Copy out all of the entries exactly as they appear.

==== STUDY MATERIAL

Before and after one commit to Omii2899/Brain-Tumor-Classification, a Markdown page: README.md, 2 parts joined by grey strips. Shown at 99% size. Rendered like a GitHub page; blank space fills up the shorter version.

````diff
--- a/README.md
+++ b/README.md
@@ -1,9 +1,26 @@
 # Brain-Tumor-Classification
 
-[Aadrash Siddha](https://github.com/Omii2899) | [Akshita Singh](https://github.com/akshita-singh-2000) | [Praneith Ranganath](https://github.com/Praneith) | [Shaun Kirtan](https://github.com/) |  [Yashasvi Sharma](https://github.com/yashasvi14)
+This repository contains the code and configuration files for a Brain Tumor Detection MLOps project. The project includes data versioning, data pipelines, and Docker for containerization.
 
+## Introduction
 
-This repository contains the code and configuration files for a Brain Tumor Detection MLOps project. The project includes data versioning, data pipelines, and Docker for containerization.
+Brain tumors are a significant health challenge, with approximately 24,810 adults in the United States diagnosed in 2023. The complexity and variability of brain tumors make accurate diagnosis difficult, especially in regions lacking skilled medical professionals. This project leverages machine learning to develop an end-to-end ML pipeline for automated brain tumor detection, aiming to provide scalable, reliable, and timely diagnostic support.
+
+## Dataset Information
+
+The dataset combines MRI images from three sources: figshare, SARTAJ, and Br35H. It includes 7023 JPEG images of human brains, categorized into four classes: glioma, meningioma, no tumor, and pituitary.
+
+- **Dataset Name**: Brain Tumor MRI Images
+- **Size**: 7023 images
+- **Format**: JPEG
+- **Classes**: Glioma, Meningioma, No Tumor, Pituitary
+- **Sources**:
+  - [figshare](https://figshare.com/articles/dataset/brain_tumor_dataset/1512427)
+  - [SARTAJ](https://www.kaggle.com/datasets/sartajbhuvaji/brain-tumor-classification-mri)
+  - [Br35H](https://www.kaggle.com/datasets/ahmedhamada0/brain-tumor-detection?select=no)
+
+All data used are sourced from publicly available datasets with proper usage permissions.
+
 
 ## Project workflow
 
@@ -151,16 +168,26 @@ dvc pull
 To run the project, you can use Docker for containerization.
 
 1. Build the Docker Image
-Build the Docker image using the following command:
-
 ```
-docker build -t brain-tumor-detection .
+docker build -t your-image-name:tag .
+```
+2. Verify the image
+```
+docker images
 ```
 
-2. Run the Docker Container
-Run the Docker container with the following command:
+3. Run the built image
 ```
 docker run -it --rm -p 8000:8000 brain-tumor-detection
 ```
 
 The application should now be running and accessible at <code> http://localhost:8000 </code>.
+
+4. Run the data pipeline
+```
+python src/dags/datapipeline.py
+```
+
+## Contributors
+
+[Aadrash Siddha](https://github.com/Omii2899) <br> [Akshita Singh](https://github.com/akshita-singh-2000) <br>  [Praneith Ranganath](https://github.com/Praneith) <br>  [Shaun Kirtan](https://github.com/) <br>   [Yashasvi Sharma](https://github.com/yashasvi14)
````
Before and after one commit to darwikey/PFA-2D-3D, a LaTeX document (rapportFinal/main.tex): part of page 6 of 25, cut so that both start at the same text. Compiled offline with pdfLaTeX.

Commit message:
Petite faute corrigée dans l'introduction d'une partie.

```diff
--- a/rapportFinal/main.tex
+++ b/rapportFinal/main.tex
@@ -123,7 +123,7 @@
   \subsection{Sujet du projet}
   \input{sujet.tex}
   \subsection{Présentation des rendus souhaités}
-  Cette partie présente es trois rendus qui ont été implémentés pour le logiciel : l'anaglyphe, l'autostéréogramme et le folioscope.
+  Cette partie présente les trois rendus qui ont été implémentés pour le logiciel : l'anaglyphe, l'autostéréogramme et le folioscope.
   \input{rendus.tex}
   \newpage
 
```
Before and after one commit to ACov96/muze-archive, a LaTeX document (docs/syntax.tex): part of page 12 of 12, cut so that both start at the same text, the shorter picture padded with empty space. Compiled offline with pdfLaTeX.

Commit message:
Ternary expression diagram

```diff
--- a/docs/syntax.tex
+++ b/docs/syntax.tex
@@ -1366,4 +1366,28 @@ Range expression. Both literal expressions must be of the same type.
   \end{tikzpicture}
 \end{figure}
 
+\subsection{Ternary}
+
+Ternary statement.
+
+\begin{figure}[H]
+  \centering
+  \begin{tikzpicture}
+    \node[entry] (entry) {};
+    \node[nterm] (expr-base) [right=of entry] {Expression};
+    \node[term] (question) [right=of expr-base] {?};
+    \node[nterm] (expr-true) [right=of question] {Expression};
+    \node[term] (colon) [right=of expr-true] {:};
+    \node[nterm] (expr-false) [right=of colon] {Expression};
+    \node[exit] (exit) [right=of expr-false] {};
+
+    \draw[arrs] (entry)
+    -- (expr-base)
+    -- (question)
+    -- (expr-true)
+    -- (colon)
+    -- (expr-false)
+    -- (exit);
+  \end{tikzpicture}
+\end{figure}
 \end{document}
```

========

* [YOUR SOLUTION]:
Before and after one commit to Omii2899/Brain-Tumor-Classification, a Markdown page: README.md, 2 parts joined by grey strips. Shown at 99% size. Rendered like a GitHub page; blank space fills up the shorter version.

````diff
--- a/README.md
+++ b/README.md
@@ -1,9 +1,26 @@
 # Brain-Tumor-Classification
 
-[Aadrash Siddha](https://github.com/Omii2899) | [Akshita Singh](https://github.com/akshita-singh-2000) | [Praneith Ranganath](https://github.com/Praneith) | [Shaun Kirtan](https://github.com/) |  [Yashasvi Sharma](https://github.com/yashasvi14)
+This repository contains the code and configuration files for a Brain Tumor Detection MLOps project. The project includes data versioning, data pipelines, and Docker for containerization.
 
+## Introduction
 
-This repository contains the code and configuration files for a Brain Tumor Detection MLOps project. The project includes data versioning, data pipelines, and Docker for containerization.
+Brain tumors are a significant health challenge, with approximately 24,810 adults in the United States diagnosed in 2023. The complexity and variability of brain tumors make accurate diagnosis difficult, especially in regions lacking skilled medical professionals. This project leverages machine learning to develop an end-to-end ML pipeline for automated brain tumor detection, aiming to provide scalable, reliable, and timely diagnostic support.
+
+## Dataset Information
+
+The dataset combines MRI images from three sources: figshare, SARTAJ, and Br35H. It includes 7023 JPEG images of human brains, categorized into four classes: glioma, meningioma, no tumor, and pituitary.
+
+- **Dataset Name**: Brain Tumor MRI Images
+- **Size**: 7023 images
+- **Format**: JPEG
+- **Classes**: Glioma, Meningioma, No Tumor, Pituitary
+- **Sources**:
+  - [figshare](https://figshare.com/articles/dataset/brain_tumor_dataset/1512427)
+  - [SARTAJ](https://www.kaggle.com/datasets/sartajbhuvaji/brain-tumor-classification-mri)
+  - [Br35H](https://www.kaggle.com/datasets/ahmedhamada0/brain-tumor-detection?select=no)
+
+All data used are sourced from publicly available datasets with proper usage permissions.
+
 
 ## Project workflow
 
@@ -151,16 +168,26 @@ dvc pull
 To run the project, you can use Docker for containerization.
 
 1. Build the Docker Image
-Build the Docker image using the following command:
-
 ```
-docker build -t brain-tumor-detection .
+docker build -t your-image-name:tag .
+```
+2. Verify the image
+```
+docker images
 ```
 
-2. Run the Docker Container
-Run the Docker container with the following command:
+3. Run the built image
 ```
 docker run -it --rm -p 8000:8000 brain-tumor-detection
 ```
 
 The application should now be running and accessible at <code> http://localhost:8000 </code>.
+
+4. Run the data pipeline
+```
+python src/dags/datapipeline.py
+```
+
+## Contributors
+
+[Aadrash Siddha](https://github.com/Omii2899) <br> [Akshita Singh](https://github.com/akshita-singh-2000) <br>  [Praneith Ranganath](https://github.com/Praneith) <br>  [Shaun Kirtan](https://github.com/) <br>   [Yashasvi Sharma](https://github.com/yashasvi14)
````
Before and after one commit to darwikey/PFA-2D-3D, a LaTeX document (rapportFinal/main.tex): part of page 6 of 25, cut so that both start at the same text. Compiled offline with pdfLaTeX.

Commit message:
Petite faute corrigée dans l'introduction d'une partie.

```diff
--- a/rapportFinal/main.tex
+++ b/rapportFinal/main.tex
@@ -123,7 +123,7 @@
   \subsection{Sujet du projet}
   \input{sujet.tex}
   \subsection{Présentation des rendus souhaités}
-  Cette partie présente es trois rendus qui ont été implémentés pour le logiciel : l'anaglyphe, l'autostéréogramme et le folioscope.
+  Cette partie présente les trois rendus qui ont été implémentés pour le logiciel : l'anaglyphe, l'autostéréogramme et le folioscope.
   \input{rendus.tex}
   \newpage
 
```
Before and after one commit to ACov96/muze-archive, a LaTeX document (docs/syntax.tex): part of page 12 of 12, cut so that both start at the same text, the shorter picture padded with empty space. Compiled offline with pdfLaTeX.

Commit message:
Ternary expression diagram

```diff
--- a/docs/syntax.tex
+++ b/docs/syntax.tex
@@ -1366,4 +1366,28 @@ Range expression. Both literal expressions must be of the same type.
   \end{tikzpicture}
 \end{figure}
 
+\subsection{Ternary}
+
+Ternary statement.
+
+\begin{figure}[H]
+  \centering
+  \begin{tikzpicture}
+    \node[entry] (entry) {};
+    \node[nterm] (expr-base) [right=of entry] {Expression};
+    \node[term] (question) [right=of expr-base] {?};
+    \node[nterm] (expr-true) [right=of question] {Expression};
+    \node[term] (colon) [right=of expr-true] {:};
+    \node[nterm] (expr-false) [right=of colon] {Expression};
+    \node[exit] (exit) [right=of expr-false] {};
+
+    \draw[arrs] (entry)
+    -- (expr-base)
+    -- (question)
+    -- (expr-true)
+    -- (colon)
+    -- (expr-false)
+    -- (exit);
+  \end{tikzpicture}
+\end{figure}
 \end{document}
```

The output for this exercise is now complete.